## Required action
Pull out every line of the listing below where "created" appears.

· · · ·

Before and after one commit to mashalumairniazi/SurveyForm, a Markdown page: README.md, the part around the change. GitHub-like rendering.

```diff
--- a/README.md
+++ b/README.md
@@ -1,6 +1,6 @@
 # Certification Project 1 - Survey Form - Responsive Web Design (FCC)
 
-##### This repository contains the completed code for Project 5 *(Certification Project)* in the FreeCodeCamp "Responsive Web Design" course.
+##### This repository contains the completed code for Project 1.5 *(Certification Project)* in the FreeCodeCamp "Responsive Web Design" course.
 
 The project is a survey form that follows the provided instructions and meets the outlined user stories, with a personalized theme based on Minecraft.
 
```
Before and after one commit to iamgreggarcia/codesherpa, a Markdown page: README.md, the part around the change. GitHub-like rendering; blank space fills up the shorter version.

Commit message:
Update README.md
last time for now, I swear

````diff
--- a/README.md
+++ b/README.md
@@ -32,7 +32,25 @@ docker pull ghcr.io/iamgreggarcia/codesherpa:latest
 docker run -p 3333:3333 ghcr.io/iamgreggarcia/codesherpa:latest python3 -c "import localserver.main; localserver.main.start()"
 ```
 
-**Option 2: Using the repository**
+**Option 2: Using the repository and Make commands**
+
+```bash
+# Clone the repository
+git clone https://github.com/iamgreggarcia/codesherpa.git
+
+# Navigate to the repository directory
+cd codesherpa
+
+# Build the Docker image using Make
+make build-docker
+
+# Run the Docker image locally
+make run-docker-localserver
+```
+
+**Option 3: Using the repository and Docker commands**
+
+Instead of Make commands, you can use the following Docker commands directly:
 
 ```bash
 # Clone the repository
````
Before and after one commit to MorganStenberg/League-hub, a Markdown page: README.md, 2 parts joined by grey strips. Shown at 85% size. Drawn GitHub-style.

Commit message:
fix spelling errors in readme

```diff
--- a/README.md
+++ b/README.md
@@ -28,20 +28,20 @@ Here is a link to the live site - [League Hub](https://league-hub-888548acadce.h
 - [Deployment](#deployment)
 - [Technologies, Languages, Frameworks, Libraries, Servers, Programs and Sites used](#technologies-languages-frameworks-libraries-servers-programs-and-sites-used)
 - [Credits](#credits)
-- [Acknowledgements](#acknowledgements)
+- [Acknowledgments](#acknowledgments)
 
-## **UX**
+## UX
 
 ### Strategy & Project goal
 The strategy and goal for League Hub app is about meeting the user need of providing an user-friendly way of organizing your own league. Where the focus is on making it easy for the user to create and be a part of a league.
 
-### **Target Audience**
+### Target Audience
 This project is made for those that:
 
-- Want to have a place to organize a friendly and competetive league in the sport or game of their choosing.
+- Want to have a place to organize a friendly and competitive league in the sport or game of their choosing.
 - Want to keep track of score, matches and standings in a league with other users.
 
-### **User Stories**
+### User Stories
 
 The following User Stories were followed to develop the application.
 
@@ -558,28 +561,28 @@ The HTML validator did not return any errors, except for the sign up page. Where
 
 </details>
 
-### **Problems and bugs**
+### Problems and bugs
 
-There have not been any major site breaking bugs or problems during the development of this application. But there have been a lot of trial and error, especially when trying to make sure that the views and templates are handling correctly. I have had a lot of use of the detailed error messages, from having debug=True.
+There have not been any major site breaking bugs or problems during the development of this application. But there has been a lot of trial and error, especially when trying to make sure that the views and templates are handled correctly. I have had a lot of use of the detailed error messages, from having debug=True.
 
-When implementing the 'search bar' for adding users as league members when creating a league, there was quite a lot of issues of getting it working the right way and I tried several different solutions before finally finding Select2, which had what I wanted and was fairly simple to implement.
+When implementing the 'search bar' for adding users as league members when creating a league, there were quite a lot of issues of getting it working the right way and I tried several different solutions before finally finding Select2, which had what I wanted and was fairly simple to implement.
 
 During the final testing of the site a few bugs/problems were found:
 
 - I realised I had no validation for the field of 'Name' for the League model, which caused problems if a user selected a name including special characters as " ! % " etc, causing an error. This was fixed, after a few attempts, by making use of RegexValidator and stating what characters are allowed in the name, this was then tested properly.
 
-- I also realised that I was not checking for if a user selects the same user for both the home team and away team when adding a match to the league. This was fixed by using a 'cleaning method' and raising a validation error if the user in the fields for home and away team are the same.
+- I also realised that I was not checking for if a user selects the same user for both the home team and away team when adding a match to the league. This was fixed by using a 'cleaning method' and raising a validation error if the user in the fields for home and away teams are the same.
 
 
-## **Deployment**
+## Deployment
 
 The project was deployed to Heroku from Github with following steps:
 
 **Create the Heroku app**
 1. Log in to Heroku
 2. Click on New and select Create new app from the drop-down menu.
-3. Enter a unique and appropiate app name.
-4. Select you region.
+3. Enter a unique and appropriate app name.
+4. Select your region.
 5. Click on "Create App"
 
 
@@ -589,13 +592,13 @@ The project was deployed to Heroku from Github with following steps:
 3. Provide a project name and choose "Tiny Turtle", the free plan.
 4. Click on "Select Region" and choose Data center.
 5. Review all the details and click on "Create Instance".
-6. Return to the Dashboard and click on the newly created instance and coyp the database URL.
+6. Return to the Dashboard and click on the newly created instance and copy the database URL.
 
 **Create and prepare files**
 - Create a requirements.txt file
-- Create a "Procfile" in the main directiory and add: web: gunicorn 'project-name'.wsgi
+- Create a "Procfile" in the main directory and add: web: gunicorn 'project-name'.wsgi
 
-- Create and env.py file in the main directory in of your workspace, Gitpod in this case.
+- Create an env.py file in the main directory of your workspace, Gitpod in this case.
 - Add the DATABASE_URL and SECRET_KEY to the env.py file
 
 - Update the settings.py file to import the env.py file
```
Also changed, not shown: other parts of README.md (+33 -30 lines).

· · · ·

## Output
-6. Return to the Dashboard and click on the newly created instance and coyp the database URL.
+6. Return to the Dashboard and click on the newly created instance and copy the database URL.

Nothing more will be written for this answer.